Monday, July 14, 2008; 4:57 PM
A Treasury Department plan to bolster beleaguered mortgage giants Fannie Mae and Freddie Mac will be added to a massive housing package working its way through Congress, to be to the president's desk within days, key lawmakers said today.
In an interview, House Financial Services Committee Chairman Barney Frank said he will incorporate the Treasury initiative -- which would extend unprecedented government support to the two shareholder-owned, government-chartered companies -- into the housing package. The measure will be put to a vote in the House on Thursday and then go to the Senate for final approval, and on to the White House early next week, Frank said.
"I do think there's a reason for speed," Frank (D-Mass.) said. He and other observers added that some Republican lawmakers, particularly in the Senate, are likely to oppose the initiative. But, Frank said, "I don't see a major problem."

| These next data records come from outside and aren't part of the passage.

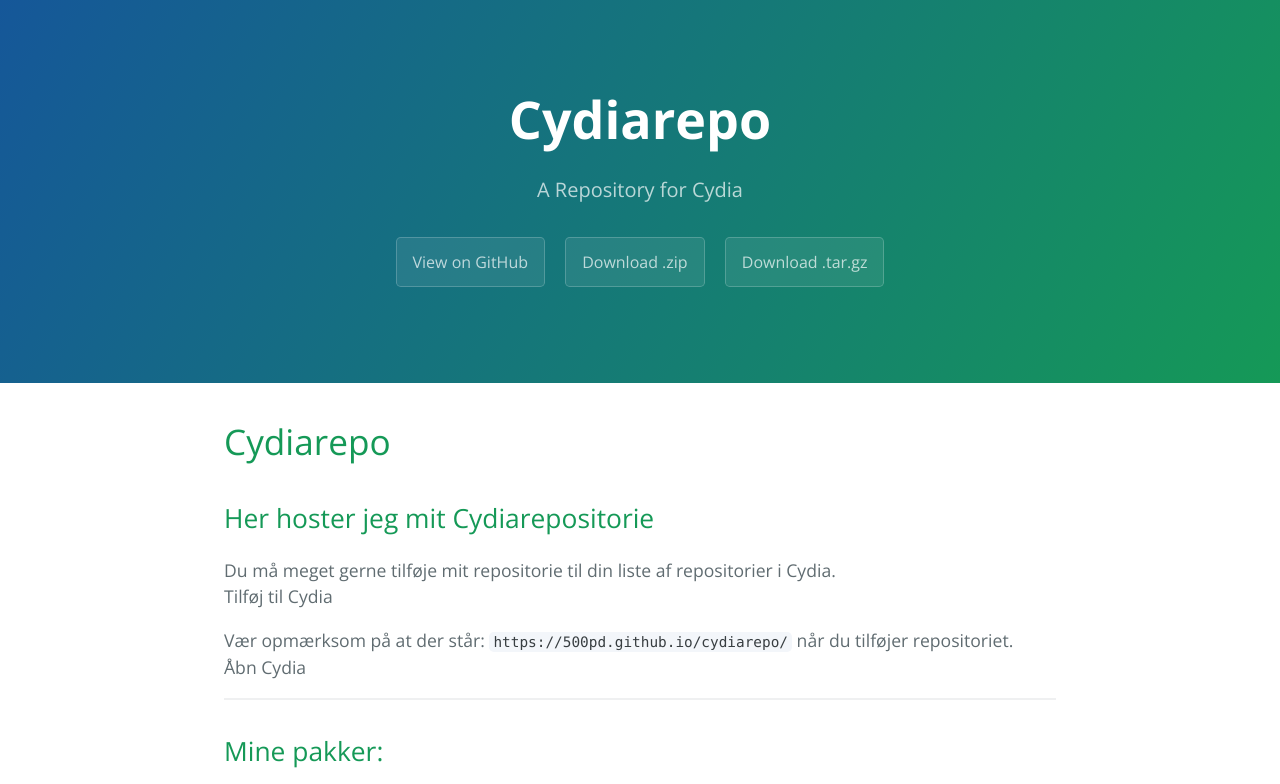
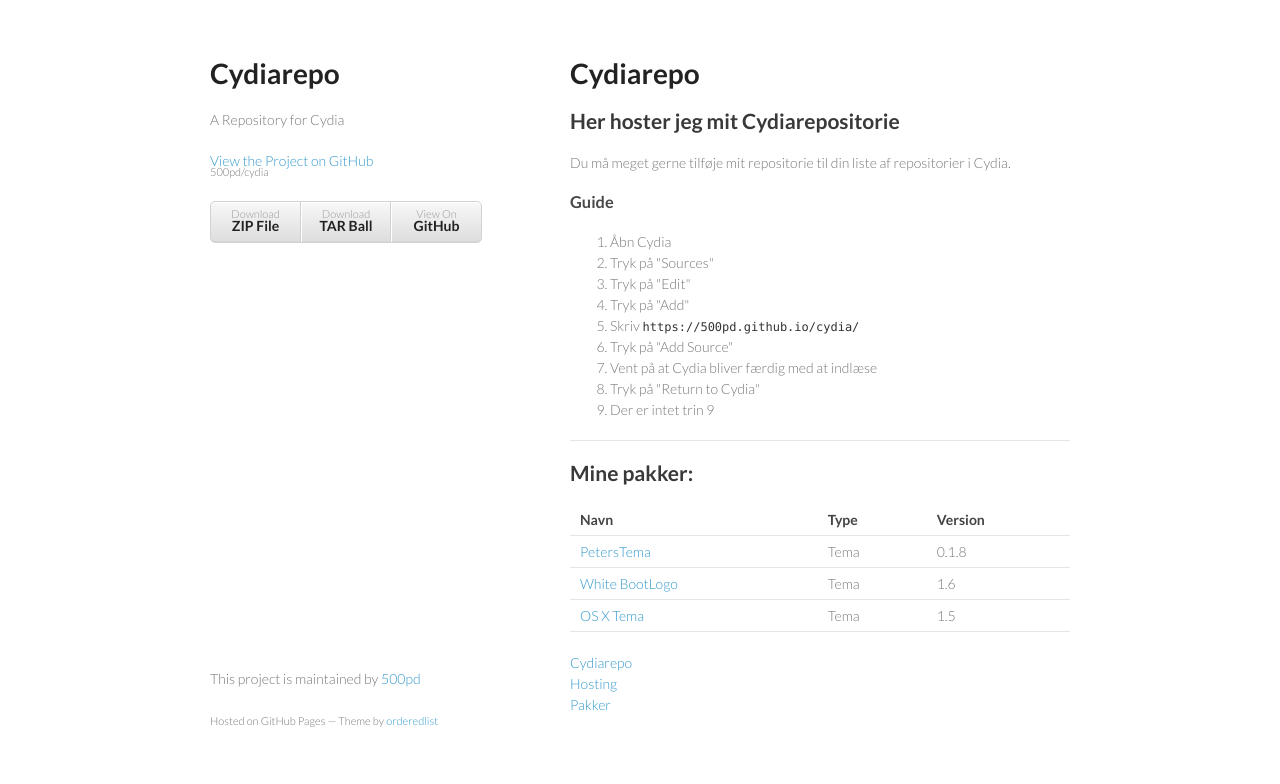
Before and after one commit to 500pd/Cydiarepo, a plain HTML site: page index.html in a window 1280 px wide. Shown: the top 784 px of the page. Drawn offline with nearby package versions, Linux system fonts and the light colour scheme.

```diff
--- a/index.html
+++ b/index.html
@@ -1,35 +1,63 @@
-<!DOCTYPE html>
-<html lang="en-us">
+<!doctype html>
+<html>
   <head>
-    <meta charset="UTF-8">
+    <meta charset="utf-8">
+    <meta http-equiv="X-UA-Compatible" content="chrome=1">
     <title>Cydiarepo by 500pd</title>
-    <meta name="viewport" content="width=device-width, initial-scale=1">
-    <link rel="stylesheet" type="text/css" href="stylesheets/normalize.css" media="screen">
-    <link href='https://fonts.googleapis.com/css?family=Open+Sans:400,700' rel='stylesheet' type='text/css'>
-    <link rel="stylesheet" type="text/css" href="stylesheets/stylesheet.css" media="screen">
-    <link rel="stylesheet" type="text/css" href="stylesheets/github-light.css" media="screen">
+
+    <link rel="stylesheet" href="stylesheets/styles.css">
+    <link rel="stylesheet" href="stylesheets/github-light.css">
+    <meta name="viewport" content="width=device-width, initial-scale=1, user-scalable=no">
+    <!--[if lt IE 9]>
+    <script src="//html5shiv.googlecode.com/svn/trunk/html5.js"></script>
+    <![endif]-->
   </head>
   <body>
-    <section class="page-header">
-      <h1 class="project-name">Cydiarepo</h1>
-      <h2 class="project-tagline">A Repository for Cydia</h2>
-      <a href="https://github.com/500pd/cydia" class="btn">View on GitHub</a>
-      <a href="https://github.com/500pd/cydia/zipball/master" class="btn">Download .zip</a>
-      <a href="https://github.com/500pd/cydia/tarball/master" class="btn">Download .tar.gz</a>
-    </section>
+    <div class="wrapper">
+      <header>
+        <h1>Cydiarepo</h1>
+        <p>A Repository for Cydia</p>
 
-    <section class="main-content">
-      <h1>
+        <p class="view"><a href="https://github.com/500pd/cydia">View the Project on GitHub <small>500pd/cydia</small></a></p>
+
+
+        <ul>
+          <li><a href="https://github.com/500pd/cydia/zipball/master">Download <strong>ZIP File</strong></a></li>
+          <li><a href="https://github.com/500pd/cydia/tarball/master">Download <strong>TAR Ball</strong></a></li>
+          <li><a href="https://github.com/500pd/cydia">View On <strong>GitHub</strong></a></li>
+        </ul>
+      </header>
+      <section>
+        <h1>
 <a id="cydiarepo" class="anchor" href="#cydiarepo" aria-hidden="true"><span class="octicon octicon-link"></span></a>Cydiarepo</h1>
 
 <h2>
 <a id="her-hoster-jeg-mit-cydiarepositorie" class="anchor" href="#her-hoster-jeg-mit-cydiarepositorie" aria-hidden="true"><span class="octicon octicon-link"></span></a>Her hoster jeg mit Cydiarepositorie</h2>
 
-<p>Du må meget gerne tilføje mit repositorie til din liste af repositorier i Cydia.<br>
-Tilføj til Cydia  </p>
+<p>Du må meget gerne tilføje mit repositorie til din liste af repositorier i Cydia.  </p>
 
-<p>Vær opmærksom på at der står: <code>https://500pd.github.io/cydiarepo/</code> når du tilføjer repositoriet.<br>
-Åbn Cydia  </p>
+<h3>
+<a id="guide" class="anchor" href="#guide" aria-hidden="true"><span class="octicon octicon-link"></span></a>Guide</h3>
+
+<ol>
+<li>Åbn Cydia<br>
+</li>
+<li>Tryk på "Sources"<br>
+</li>
+<li>Tryk på "Edit"<br>
+</li>
+<li>Tryk på "Add"<br>
+</li>
+<li>Skriv <code>https://500pd.github.io/cydia/</code><br>
+</li>
+<li>Tryk på "Add Source"<br>
+</li>
+<li>Vent på at Cydia bliver færdig med at indlæse<br>
+</li>
+<li>Tryk på "Return to Cydia"<br>
+</li>
+<li>Der er intet trin 9</li>
+</ol>
 
 <hr>
 
@@ -66,15 +94,13 @@
 <p><a href="#cydiarepo">Cydiarepo</a><br>
 <a href="#her-hoster-jeg-mit-cydiarepositorie">Hosting</a><br>
 <a href="#mine-pakker">Pakker</a></p>
-
-      <footer class="site-footer">
-        <span class="site-footer-owner"><a href="https://github.com/500pd/cydia">Cydiarepo</a> is maintained by <a href="https://github.com/500pd">500pd</a>.</span>
-
-        <span class="site-footer-credits">This page was generated by <a href="https://pages.github.com">GitHub Pages</a> using the <a href="https://github.com/jasonlong/cayman-theme">Cayman theme</a> by <a href="https://twitter.com/jasonlong">Jason Long</a>.</span>
+      </section>
+      <footer>
+        <p>This project is maintained by <a href="https://github.com/500pd">500pd</a></p>
+        <p><small>Hosted on GitHub Pages &mdash; Theme by <a href="https://github.com/orderedlist">orderedlist</a></small></p>
       </footer>
-
-    </section>
-
+    </div>
+    <script src="javascripts/scale.fix.js"></script>
 
   </body>
 </html>
--- a/params.json
+++ b/params.json
@@ -1 +1 @@
-{"name":"Cydiarepo","tagline":"A Repository for Cydia","body":"#Cydiarepo\r\n\r\n##Her hoster jeg mit Cydiarepositorie\r\n\r\nDu må meget gerne tilføje mit repositorie til din liste af repositorier i Cydia.  \r\n[Tilføj til Cydia](cydia://url/https://cydia.saurik.com/api/share#?source=https://500pd.github.io/cydiarepo/)  \r\n\r\nVær opmærksom på at der står: `https://500pd.github.io/cydiarepo/` når du tilføjer repositoriet.  \r\n[Åbn Cydia](cydia://sources/)  \r\n\r\n***\r\n\r\n##Mine pakker:  \r\n| Navn | Type | Version |\r\n|:----:|:----:|---------|\r\n| [PetersTema](/cydia/depictions/PetersTema/index.html \"Depiction til pakken \"PetersTema\"\") | Tema | 0.1.8 |\r\n| [White BootLogo](/cydia/depictions/WhiteBootLogo/index.html \"Depiction til pakken \"White BootLogo\"\") | Tema | 1.6 |\r\n| [OS X Tema](/cydia/depictions/OS_X_Theme/index.html \"Depiction til pakken \"OS X Tema\"\") | Tema | 1.5\r\n\r\n[Cydiarepo](#cydiarepo)  \r\n[Hosting](#her-hoster-jeg-mit-cydiarepositorie)  \r\n[Pakker](#mine-pakker)","google":"","note":"Don't delete this file! It's used internally to help with page regeneration."}
+{"name":"Cydiarepo","tagline":"A Repository for Cydia","body":"#Cydiarepo\r\n\r\n##Her hoster jeg mit Cydiarepositorie\r\n\r\nDu må meget gerne tilføje mit repositorie til din liste af repositorier i Cydia.  \r\n###Guide\r\n1. Åbn Cydia  \r\n2. Tryk på \"Sources\"  \r\n3. Tryk på \"Edit\"  \r\n4. Tryk på \"Add\"  \r\n5. Skriv `https://500pd.github.io/cydia/`  \r\n6. Tryk på \"Add Source\"  \r\n7. Vent på at Cydia bliver færdig med at indlæse  \r\n8. Tryk på \"Return to Cydia\"  \r\n9. Der er intet trin 9\r\n\r\n\r\n***\r\n\r\n##Mine pakker:  \r\n| Navn | Type | Version |\r\n|:----:|:----:|---------|\r\n| [PetersTema](/cydia/depictions/PetersTema/index.html \"Depiction til pakken \"PetersTema\"\") | Tema | 0.1.8 |\r\n| [White BootLogo](/cydia/depictions/WhiteBootLogo/index.html \"Depiction til pakken \"White BootLogo\"\") | Tema | 1.6 |\r\n| [OS X Tema](/cydia/depictions/OS_X_Theme/index.html \"Depiction til pakken \"OS X Tema\"\") | Tema | 1.5\r\n\r\n[Cydiarepo](#cydiarepo)  \r\n[Hosting](#her-hoster-jeg-mit-cydiarepositorie)  \r\n[Pakker](#mine-pakker)","google":"","note":"Don't delete this file! It's used internally to help with page regeneration."}
```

A handful of Republicans have used Senate rules to slow down the housing package, which would create a strong new regulator for Fannie and Freddie, modernize the Federal Housing Administration and extend a financial lifeline to hundreds of thousands of homeowners who took out exotic mortgages with rapidly rising monthly payments and are now at risk of foreclosure.
After Fannie and Freddie stock nosedived last week on fears that the companies had insufficient cash to cover bad mortgage debts, Treasury Secretary Henry M. Paulson Jr. proposed expanding the legislation to include a plan to increase the amount the companies can borrow from the government and to make it possible for Treasury to invest government money in the firms by buying their stock.

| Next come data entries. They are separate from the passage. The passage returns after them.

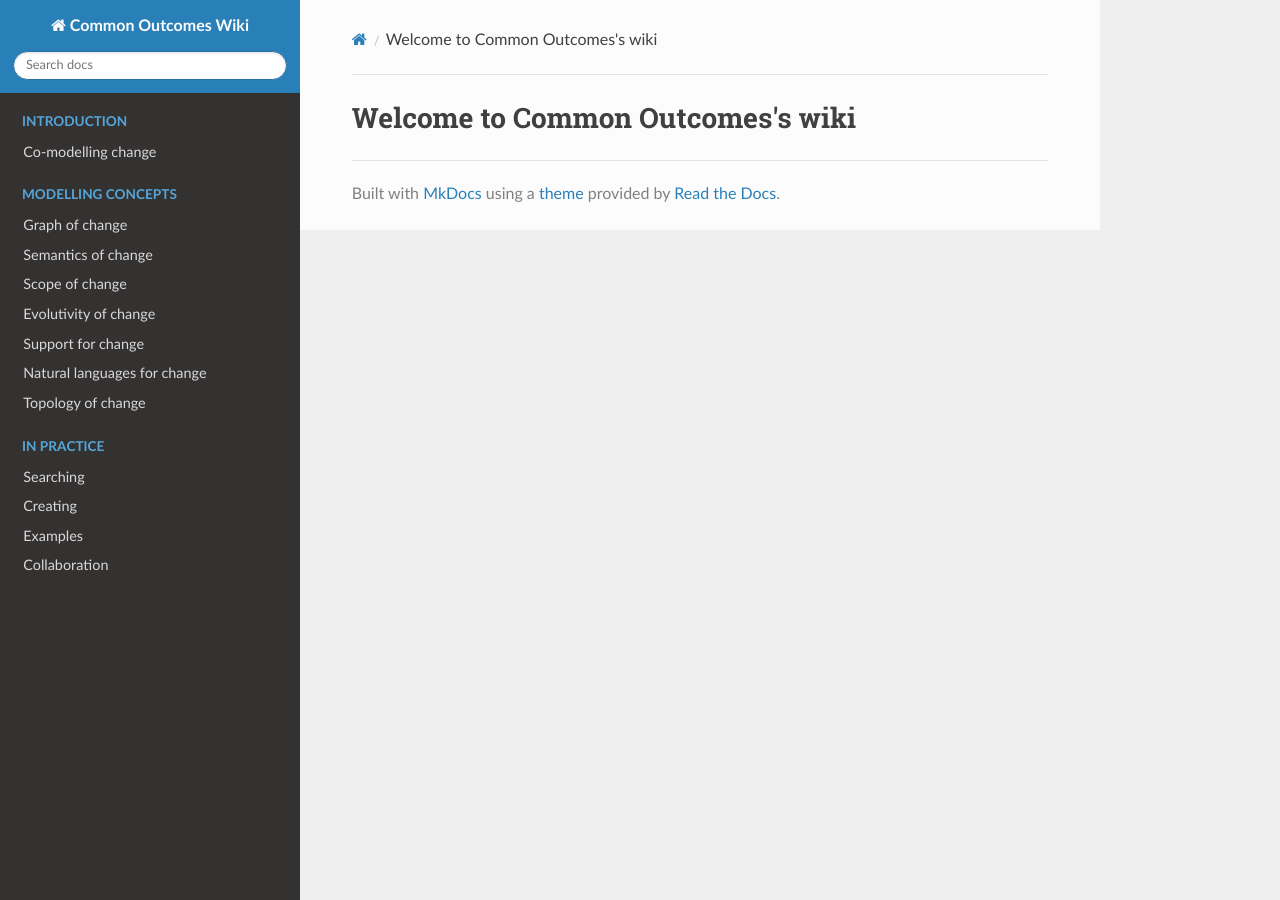
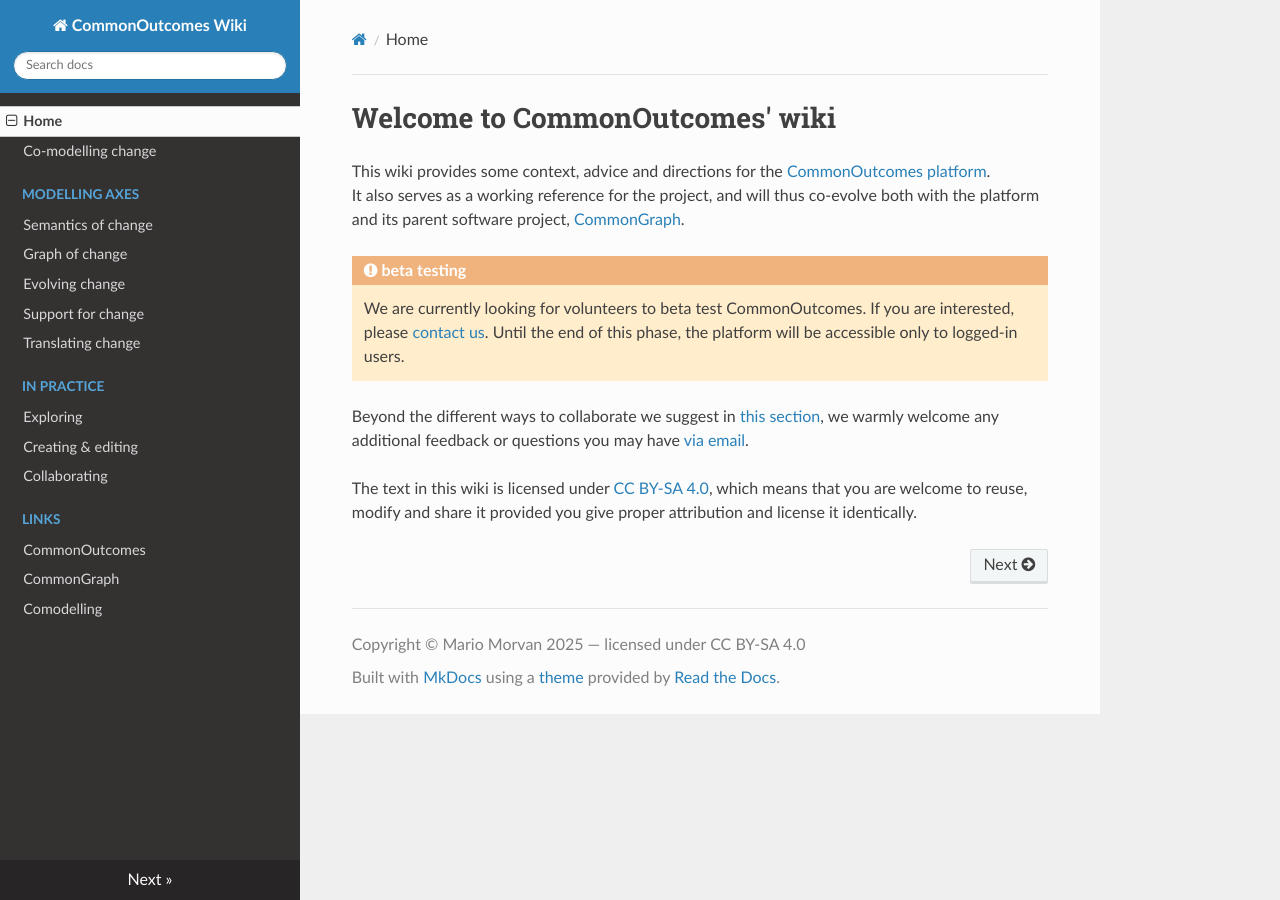
Before and after one commit to comodelling/commonoutcomes-wiki, an MkDocs documentation site: the page built from docs/index.md, in a window 1280 px wide. Built offline with MkDocs 1.6.1, drawn with Linux system fonts in a browser that asks for light colours; nearby versions of some CDN libraries.

Commit message:
initiate wiki

```diff
--- a/docs/index.md
+++ b/docs/index.md
@@ -1 +1,13 @@
-# Welcome to Common Outcomes's wiki
+# Welcome to CommonOutcomes' wiki
+
+This wiki provides some context, advice and directions for the [CommonOutcomes platform](https://commonoutcomes.org).<br>
+It also serves as a working reference for the project, and will thus co-evolve both with the platform and its parent software project, [CommonGraph](https://github.com/comodelling/commongraph).
+
+!!! warning "beta testing"
+    We are currently looking for volunteers to beta test CommonOutcomes.
+    If you are interested, please [contact us](mailto:contact@comodelling.org).
+    Until the end of this phase, the platform will be accessible only to logged-in users.
+
+Beyond the different ways to collaborate we suggest in [this section](collaborating.md), we warmly welcome any additional feedback or questions you may have [via email](mailto:contact@comodelling.org).
+
+The text in this wiki is licensed under [CC BY-SA 4.0](https://creativecommons.org/licenses/by-sa/4.0/), which means that you are welcome to reuse, modify and share it provided you give proper attribution and license it identically.
--- a/mkdocs.yml
+++ b/mkdocs.yml
@@ -1,19 +1,28 @@
-site_name: Common Outcomes Wiki
+site_name: CommonOutcomes Wiki
 nav:
-  - Introduction:
-    - Co-modelling change: intro.md
-  - Modelling concepts:
+  - Home: index.md
+  - Co-modelling change: change.md
+  - Modelling Axes:
+    - Semantics of change: semantics.md
     - Graph of change: graph.md
-    - Semantics of change: semantics.md
-    - Scope of change: scope.md
-    - Evolutivity of change: evolutivity.md
+    - Evolving change: evolving.md
     - Support for change: support.md
-    - Natural languages for change: languages.md
-    - Topology of change: topology.md
+    - Translating change: translating.md
   - In Practice:
-    - Searching: searching.md
-    - Creating: creating.md
-    - Examples: examples.md
-    - Collaboration: collaboration.md
+    - Exploring: exploring.md
+    - Creating & editing: editing.md
+    - Collaborating: collaborating.md
+  - Links:
+    - CommonOutcomes: https://commonoutcomes.org
+    - CommonGraph: https://github.com/comodelling/commongraph/
+    - Comodelling: https://comodelling.org
 
 theme: readthedocs
+markdown_extensions:
+  - footnotes
+  - admonition
+  - pymdownx.superfences
+plugins:
+  - search
+  - mermaid2
+copyright: Copyright © Mario Morvan 2025 — licensed under CC BY-SA 4.0
```
Also changed, not shown: docs/change.md (added, +58 -0 lines), docs/collaborating.md (added, +31 -0 lines), docs/editing.md (added, +52 -0 lines), docs/evolving.md (added, +29 -0 lines), docs/exploring.md (added, +18 -0 lines), docs/graph.md (+35 -0 lines), docs/semantics.md (+30 -0 lines), docs/support.md (+17 -0 lines), docs/translating.md (added, +12 -0 lines), docs/collaboration.md (deleted), docs/creating.md (deleted), docs/evolutivity.md (deleted), docs/examples.md (deleted), docs/intro.md (deleted), 4 more files.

That plan, announced yesterday, eased the pressure on Fannie and Freddie in the stock market today. Shares of both companies rose steeply in the morning but fell as the day progressed.
A spokesman for Senate Minority Leader Mitch McConnell (R-Ky.) said McConnell would support the Treasury initiative, especially if it were handled as a separate piece of legislation and could move quickly. One of two senators who delayed the larger housing package, Sen. John Ensign (R-Nev.), said through a spokesman that he would not delay that package further. But the intentions of the second lawmaker, Sen. Jim DeMint (R-S.C.), are unclear.
Senate Banking Committee Chairman Christopher J. Dodd (D-Conn.) said this morning that he was thinking about offering the Treasury initiative as a separate bill. But in a conference call with reporters this afternoon, Dodd said he has reconsidered and that it makes sense to add the initiative to the larger housing package. Dodd said the senior Republican on his panel, Sen. Richard C. Shelby (Ala.), agrees with that decision.
Dodd said Paulson; Ben S. Bernanke, chairman of the Federal Reserve Board; and Christopher Cox, chairman of the Securities and Exchange Committee, will appear before his committee tomorrow morning to answer questions about the initiative.
Dodd also urged House leaders to dispatch the housing bill before Thursday so the Senate could wrap up its work on the bill this week. And he urged Frank to avoid making changes to the bill that would draw "a hostile Senate reaction." Versions of the legislation have been approved in both chambers with strong bipartisan majorities.
Under Senate rules, "a handful of people can tie this up," Dodd said. "We don't need to make the perfect the enemy of the good."